In 2002, the Parti Haima was majority again. Samira Dahen was chosen as prime minister. In the following year, the Parliament approved the change from private to municipal administration of urban public transportation (bus). At the end of the year, an explosion in the famous Yala Basar ("Market Street") killed 33 people, most of them foreign tourists. The terrorist attack was attributed to an Islamic group.
After a long debate, a proposal to build a nuclear power plant was approved by the Parliament, despite the opposition of the government coalition. The construction, however, did not start in the following years.
In 2004, the Parliament approved a reduction of the Prime Minister mandate from 6 to 4 years. Samira Dahe resigned by medical reasons in the end of the year. The senator Peter Nguwa Puramèsar, president of the Parliament, took the place.
In 2006, Parti Haima remained majority in the parliament. Peter Puramèsar remained in the post of prime minister. The economy kept the motto: "low-tech products for high-tech nations and high-tech products for low-tech nations", created by the economist Paul Lasahi. The parliament approved a 11% tax on the gasoline to be applied to reduce the public transportation fares.
By the end of the first decade of the XXI century, the world economic crisis affected significantly Kaupelan, a country mostly dedicated to export. The government restricted the usage of private cars, increasing the price of gasoline, toll fees and car taxes. On the other hand, public transportation was stimulated and the price of tickets and diesel oil was kept unchanged. A new subway line was built in Purikali. The car manufacturer Watera purchased the tricycle manufacturer of Bandajaya, Darapali.
In 2009, the lirai Wasahi II, 69 years old, abdicated in favour of his son, Kira, 41. On April 14th, the heir was crowned as lirai Kira II. The environmentalist Parti Muktye Raun ("Party of Green Freedom") surprisingly won the elections, surpassing the Parti Haima and the forecasted winner, Parti Majuwe. But, to have the absolute majority in the Haimauman, PMR had to make alliances with other parties with different programs, like the leftist PH and the Islamic PRI.

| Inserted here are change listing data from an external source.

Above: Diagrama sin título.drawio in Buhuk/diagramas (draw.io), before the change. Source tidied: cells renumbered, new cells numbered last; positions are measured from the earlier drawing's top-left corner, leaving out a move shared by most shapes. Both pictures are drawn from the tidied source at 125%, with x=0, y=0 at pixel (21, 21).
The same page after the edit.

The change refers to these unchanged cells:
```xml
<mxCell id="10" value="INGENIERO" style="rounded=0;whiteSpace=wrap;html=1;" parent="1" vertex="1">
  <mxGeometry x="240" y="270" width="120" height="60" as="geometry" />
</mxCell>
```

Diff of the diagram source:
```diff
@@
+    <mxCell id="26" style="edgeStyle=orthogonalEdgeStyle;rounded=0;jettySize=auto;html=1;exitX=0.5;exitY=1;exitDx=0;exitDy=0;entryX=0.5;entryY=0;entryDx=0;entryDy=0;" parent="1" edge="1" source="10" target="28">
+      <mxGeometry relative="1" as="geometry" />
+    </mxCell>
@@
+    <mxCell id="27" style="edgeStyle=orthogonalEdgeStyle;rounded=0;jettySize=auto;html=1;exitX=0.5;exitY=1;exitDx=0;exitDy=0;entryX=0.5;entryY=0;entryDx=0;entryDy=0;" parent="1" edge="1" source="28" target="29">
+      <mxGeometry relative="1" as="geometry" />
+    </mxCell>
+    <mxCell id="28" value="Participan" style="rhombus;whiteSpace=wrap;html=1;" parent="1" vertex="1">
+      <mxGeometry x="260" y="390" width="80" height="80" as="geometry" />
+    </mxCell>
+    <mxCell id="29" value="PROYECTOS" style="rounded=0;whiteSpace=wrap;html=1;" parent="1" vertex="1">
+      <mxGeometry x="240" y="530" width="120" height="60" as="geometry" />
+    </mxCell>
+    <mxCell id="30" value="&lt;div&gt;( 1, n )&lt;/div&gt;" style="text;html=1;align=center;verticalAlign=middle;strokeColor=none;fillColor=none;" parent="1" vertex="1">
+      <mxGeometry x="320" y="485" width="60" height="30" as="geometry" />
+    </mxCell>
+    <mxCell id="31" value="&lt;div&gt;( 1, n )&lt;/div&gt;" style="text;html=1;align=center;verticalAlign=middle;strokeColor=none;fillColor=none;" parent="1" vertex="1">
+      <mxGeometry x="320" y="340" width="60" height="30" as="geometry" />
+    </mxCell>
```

For 2010 on, Aswini Ruikawahi of PMR was chosen as prime minister promising to focus on social measures, public transportation and environment. The construction of the nuclear power plant was defenitively cancelled and the government decided to invest in alternative sources of energy such as wind and solar. The global crisis in the following years, however, and the internal opposition, chiefly of PM and PT, frustrated the government policy. High unemployment, growing inflation and negative GDP growth in 2012 reduced the popularity of Ruikawahi’s government.
After the Summit of Purikali in 2011, the international organisation FICT – the Forum for International Cooperation and Trade had been created, congregating small countries all over the world. Despite the failure of the first General Assembly in 2012, a group of remaining members decided to rebuild the organisation and a new summit was organised in Yukland in the same year, chaired by Kaupelanese ambassador Isbel Kurataata.
In 2014, after 20 years, Parti Majuwe returned to the government with Sindi Wisnumatan as prime minister, in a coalition with Parti Tana. The new government focused primarily in the economic growth instead of social and environmental issues of the previous government, and reduced taxes and government expenditures.
The former king Wasahi II passed away in February 2014 and was buried in a funeral attended by several foreign leaders.
In the election of 2017, with the Parliament reduced to 74 seats, the government coalition -- PM, Parti Werweru (former PRI) and PDK -- remains majority and Sindi Wisnumatan remains as prime minister.